[Opening Material supplied section]
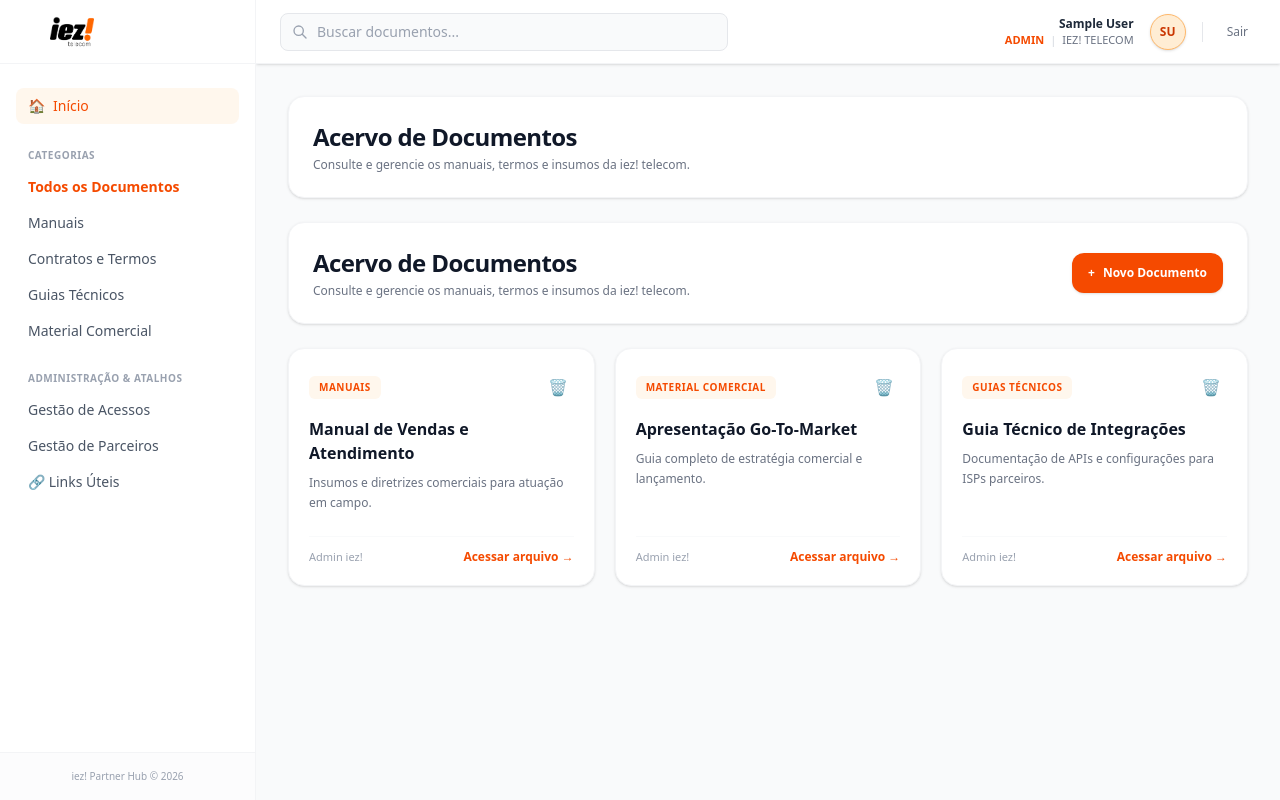
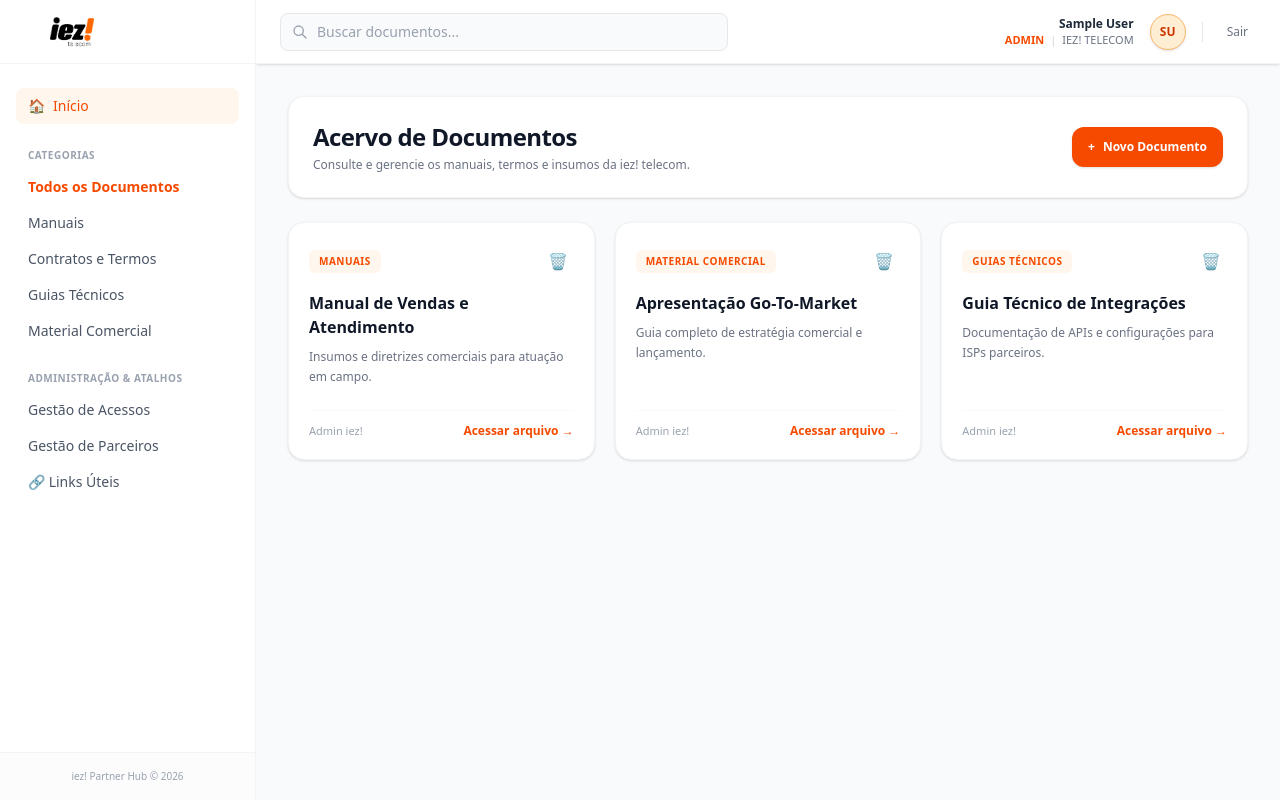
Before and after one commit to andersonesteves-cyber/iez-partner-hub, a Next.js app: page / in a window 1280 px wide. Built offline with nearby package versions, Linux system fonts and the light colour scheme; sample sign-in values are in the browser's storage.

Commit message:
fix: remove cabecalho duplicado na home e corrige persistencia de aprovacao de usuarios

```diff
--- a/app/page.tsx
+++ b/app/page.tsx
@@ -5,24 +5,8 @@ export default async function Home({
 }: {
   searchParams: Promise<{ q?: string }>;
 }) {
-  // Trata a leitura assíncrona do searchParams no Next.js 15
   const resolvedParams = await searchParams;
   const query = resolvedParams?.q || '';
 
-  return (
-    <div className="space-y-6 font-sans">
-      {/* CABEÇALHO DO ACERVO */}
-      <div className="bg-white p-6 rounded-2xl border border-gray-100 shadow-sm flex flex-col sm:flex-row sm:items-center justify-between gap-4">
-        <div>
-          <h1 className="text-2xl font-bold text-gray-900 tracking-tight">Acervo de Documentos</h1>
-          <p className="text-xs text-gray-500 mt-1">
-            Consulte e gerencie os manuais, termos e insumos da iez! telecom.
-          </p>
-        </div>
-      </div>
-
-      {/* GERENCIADOR DE DOCUMENTOS */}
-      <DocumentosManager searchQuery={query} />
-    </div>
-  );
+  return <DocumentosManager searchQuery={query} />;
 }
--- a/app/usuarios/page.tsx
+++ b/app/usuarios/page.tsx
@@ -16,7 +16,7 @@ const API_URL = process.env.NEXT_PUBLIC_API_URL || 'https://api-iez-partner-hub.
 
 const USUARIOS_PADRAO: Usuario[] = [
   { id: '1', nome: 'Anderson Luiz Fernandes Esteves', email: 'anderson.esteves@iez.com.br', empresa: 'IEZ! TELECOM', role: 'ADMIN', status: 'ATIVO' },
-  { id: '2', nome: 'Renato Pereira Soares', email: 'renato.soares@iez.com.br', empresa: 'iez! Telecom', role: 'ADMIN', status: 'ATIVO' },
+  { id: '2', nome: 'Renato Pereira Soares', email: 'renato.soares@iez.com.br', empresa: 'iez! Telecom', role: 'ADMIN', status: 'PENDENTE' },
 ];
 
 export default function GestaoAcessosPage() {
@@ -27,7 +27,7 @@ export default function GestaoAcessosPage() {
   const [filtroPerfil, setFiltroPerfil] = useState('TODOS');
   const [currentUser, setCurrentUser] = useState<any>(null);
 
-  // Modal de Criação de Usuário
+  // Modal de Criação
   const [isCreateOpen, setIsCreateOpen] = useState(false);
   const [novoNome, setNovoNome] = useState('');
   const [novoEmail, setNovoEmail] = useState('');
@@ -60,7 +60,7 @@ export default function GestaoAcessosPage() {
       } catch (e) {}
     }
 
-    // Leitura inicial imediata do cache local para resposta rápida na UI
+    // Carrega prioritariamente o cache local do navegador
     const salvosLocais = localStorage.getItem('iez_usuarios');
     if (salvosLocais) {
       try {
@@ -91,14 +91,25 @@ export default function GestaoAcessosPage() {
       if (res.ok) {
         const data = await res.json();
         if (Array.isArray(data) && data.length > 0) {
-          // Mescla itens vindos da API com novidades cadastradas localmente
           const salvosLocais = localStorage.getItem('iez_usuarios');
           const locais: Usuario[] = salvosLocais ? JSON.parse(salvosLocais) : [];
 
+          // Preserva alterações locais (como aprovações) sobrepondo os dados da API se existirem
+          const mapaLocais = new Map(locais.map((u) => [u.id, u]));
+
+          const listaConsolidada = data.map((uApi: Usuario) => {
+            const local = mapaLocais.get(uApi.id);
+            return local || uApi;
+          });
+
+          // Adiciona novos usuários locais que ainda não estejam na API
           const idsApi = new Set(data.map((u: any) => String(u.id)));
-          const novosApenasLocais = locais.filter((l) => !idsApi.has(String(l.id)));
+          locais.forEach((l) => {
+            if (!idsApi.has(String(l.id)) && !listaConsolidada.some((x) => x.id === l.id)) {
+              listaConsolidada.unshift(l);
+            }
+          });
 
-          const listaConsolidada = [...novosApenasLocais, ...data];
           atualizarEstadoLocal(listaConsolidada);
         }
       }
@@ -152,9 +163,7 @@ export default function GestaoAcessosPage() {
         headers: { 'Content-Type': 'application/json' },
         body: JSON.stringify(novoUsuario),
       });
-    } catch (err) {
-      console.warn('Servidor offline. Usuário registrado localmente.');
-    }
+    } catch (err) {}
   };
 
   const handleAlterarStatus = async (id: string, novoStatus: 'ATIVO' | 'BLOQUEADO') => {
@@ -326,7 +335,7 @@ export default function GestaoAcessosPage() {
                     <td className="py-3.5 px-4 text-right space-x-1.5">
                       {u.status === 'PENDENTE' && (
                         <>
-                          <button onClick={() => handleAlterarStatus(u.id, 'ATIVO')} className="px-3 py-1.5 bg-orange-600 hover:bg-orange-700 text-white font-bold text-xs rounded-lg">
+                          <button onClick={() => handleAlterarStatus(u.id, 'ATIVO')} className="px-3 py-1.5 bg-orange-600 hover:bg-orange-700 text-white font-bold text-xs rounded-lg shadow-sm">
                             Aprovar
                           </button>
                           <button onClick={() => handleAlterarStatus(u.id, 'BLOQUEADO')} className="px-3 py-1.5 border border-gray-200 text-red-600 hover:bg-red-50 font-bold text-xs rounded-lg">
```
[Closing Material supplied section]
● Problem statement
Images stay out, but the rest of the records must be retyped exactly.

● Solved exercise
Before and after one commit to andersonesteves-cyber/iez-partner-hub, a Next.js app: page / in a window 1280 px wide. Built offline with nearby package versions, Linux system fonts and the light colour scheme; sample sign-in values are in the browser's storage.

Commit message:
fix: remove cabecalho duplicado na home e corrige persistencia de aprovacao de usuarios

```diff
--- a/app/page.tsx
+++ b/app/page.tsx
@@ -5,24 +5,8 @@ export default async function Home({
 }: {
   searchParams: Promise<{ q?: string }>;
 }) {
-  // Trata a leitura assíncrona do searchParams no Next.js 15
   const resolvedParams = await searchParams;
   const query = resolvedParams?.q || '';
 
-  return (
-    <div className="space-y-6 font-sans">
-      {/* CABEÇALHO DO ACERVO */}
-      <div className="bg-white p-6 rounded-2xl border border-gray-100 shadow-sm flex flex-col sm:flex-row sm:items-center justify-between gap-4">
-        <div>
-          <h1 className="text-2xl font-bold text-gray-900 tracking-tight">Acervo de Documentos</h1>
-          <p className="text-xs text-gray-500 mt-1">
-            Consulte e gerencie os manuais, termos e insumos da iez! telecom.
-          </p>
-        </div>
-      </div>
-
-      {/* GERENCIADOR DE DOCUMENTOS */}
-      <DocumentosManager searchQuery={query} />
-    </div>
-  );
+  return <DocumentosManager searchQuery={query} />;
 }
--- a/app/usuarios/page.tsx
+++ b/app/usuarios/page.tsx
@@ -16,7 +16,7 @@ const API_URL = process.env.NEXT_PUBLIC_API_URL || 'https://api-iez-partner-hub.
 
 const USUARIOS_PADRAO: Usuario[] = [
   { id: '1', nome: 'Anderson Luiz Fernandes Esteves', email: 'anderson.esteves@iez.com.br', empresa: 'IEZ! TELECOM', role: 'ADMIN', status: 'ATIVO' },
-  { id: '2', nome: 'Renato Pereira Soares', email: 'renato.soares@iez.com.br', empresa: 'iez! Telecom', role: 'ADMIN', status: 'ATIVO' },
+  { id: '2', nome: 'Renato Pereira Soares', email: 'renato.soares@iez.com.br', empresa: 'iez! Telecom', role: 'ADMIN', status: 'PENDENTE' },
 ];
 
 export default function GestaoAcessosPage() {
@@ -27,7 +27,7 @@ export default function GestaoAcessosPage() {
   const [filtroPerfil, setFiltroPerfil] = useState('TODOS');
   const [currentUser, setCurrentUser] = useState<any>(null);
 
-  // Modal de Criação de Usuário
+  // Modal de Criação
   const [isCreateOpen, setIsCreateOpen] = useState(false);
   const [novoNome, setNovoNome] = useState('');
   const [novoEmail, setNovoEmail] = useState('');
@@ -60,7 +60,7 @@ export default function GestaoAcessosPage() {
       } catch (e) {}
     }
 
-    // Leitura inicial imediata do cache local para resposta rápida na UI
+    // Carrega prioritariamente o cache local do navegador
     const salvosLocais = localStorage.getItem('iez_usuarios');
     if (salvosLocais) {
       try {
@@ -91,14 +91,25 @@ export default function GestaoAcessosPage() {
       if (res.ok) {
         const data = await res.json();
         if (Array.isArray(data) && data.length > 0) {
-          // Mescla itens vindos da API com novidades cadastradas localmente
           const salvosLocais = localStorage.getItem('iez_usuarios');
           const locais: Usuario[] = salvosLocais ? JSON.parse(salvosLocais) : [];
 
+          // Preserva alterações locais (como aprovações) sobrepondo os dados da API se existirem
+          const mapaLocais = new Map(locais.map((u) => [u.id, u]));
+
+          const listaConsolidada = data.map((uApi: Usuario) => {
+            const local = mapaLocais.get(uApi.id);
+            return local || uApi;
+          });
+
+          // Adiciona novos usuários locais que ainda não estejam na API
           const idsApi = new Set(data.map((u: any) => String(u.id)));
-          const novosApenasLocais = locais.filter((l) => !idsApi.has(String(l.id)));
+          locais.forEach((l) => {
+            if (!idsApi.has(String(l.id)) && !listaConsolidada.some((x) => x.id === l.id)) {
+              listaConsolidada.unshift(l);
+            }
+          });
 
-          const listaConsolidada = [...novosApenasLocais, ...data];
           atualizarEstadoLocal(listaConsolidada);
         }
       }
@@ -152,9 +163,7 @@ export default function GestaoAcessosPage() {
         headers: { 'Content-Type': 'application/json' },
         body: JSON.stringify(novoUsuario),
       });
-    } catch (err) {
-      console.warn('Servidor offline. Usuário registrado localmente.');
-    }
+    } catch (err) {}
   };
 
   const handleAlterarStatus = async (id: string, novoStatus: 'ATIVO' | 'BLOQUEADO') => {
@@ -326,7 +335,7 @@ export default function GestaoAcessosPage() {
                     <td className="py-3.5 px-4 text-right space-x-1.5">
                       {u.status === 'PENDENTE' && (
                         <>
-                          <button onClick={() => handleAlterarStatus(u.id, 'ATIVO')} className="px-3 py-1.5 bg-orange-600 hover:bg-orange-700 text-white font-bold text-xs rounded-lg">
+                          <button onClick={() => handleAlterarStatus(u.id, 'ATIVO')} className="px-3 py-1.5 bg-orange-600 hover:bg-orange-700 text-white font-bold text-xs rounded-lg shadow-sm">
                             Aprovar
                           </button>
                           <button onClick={() => handleAlterarStatus(u.id, 'BLOQUEADO')} className="px-3 py-1.5 border border-gray-200 text-red-600 hover:bg-red-50 font-bold text-xs rounded-lg">
```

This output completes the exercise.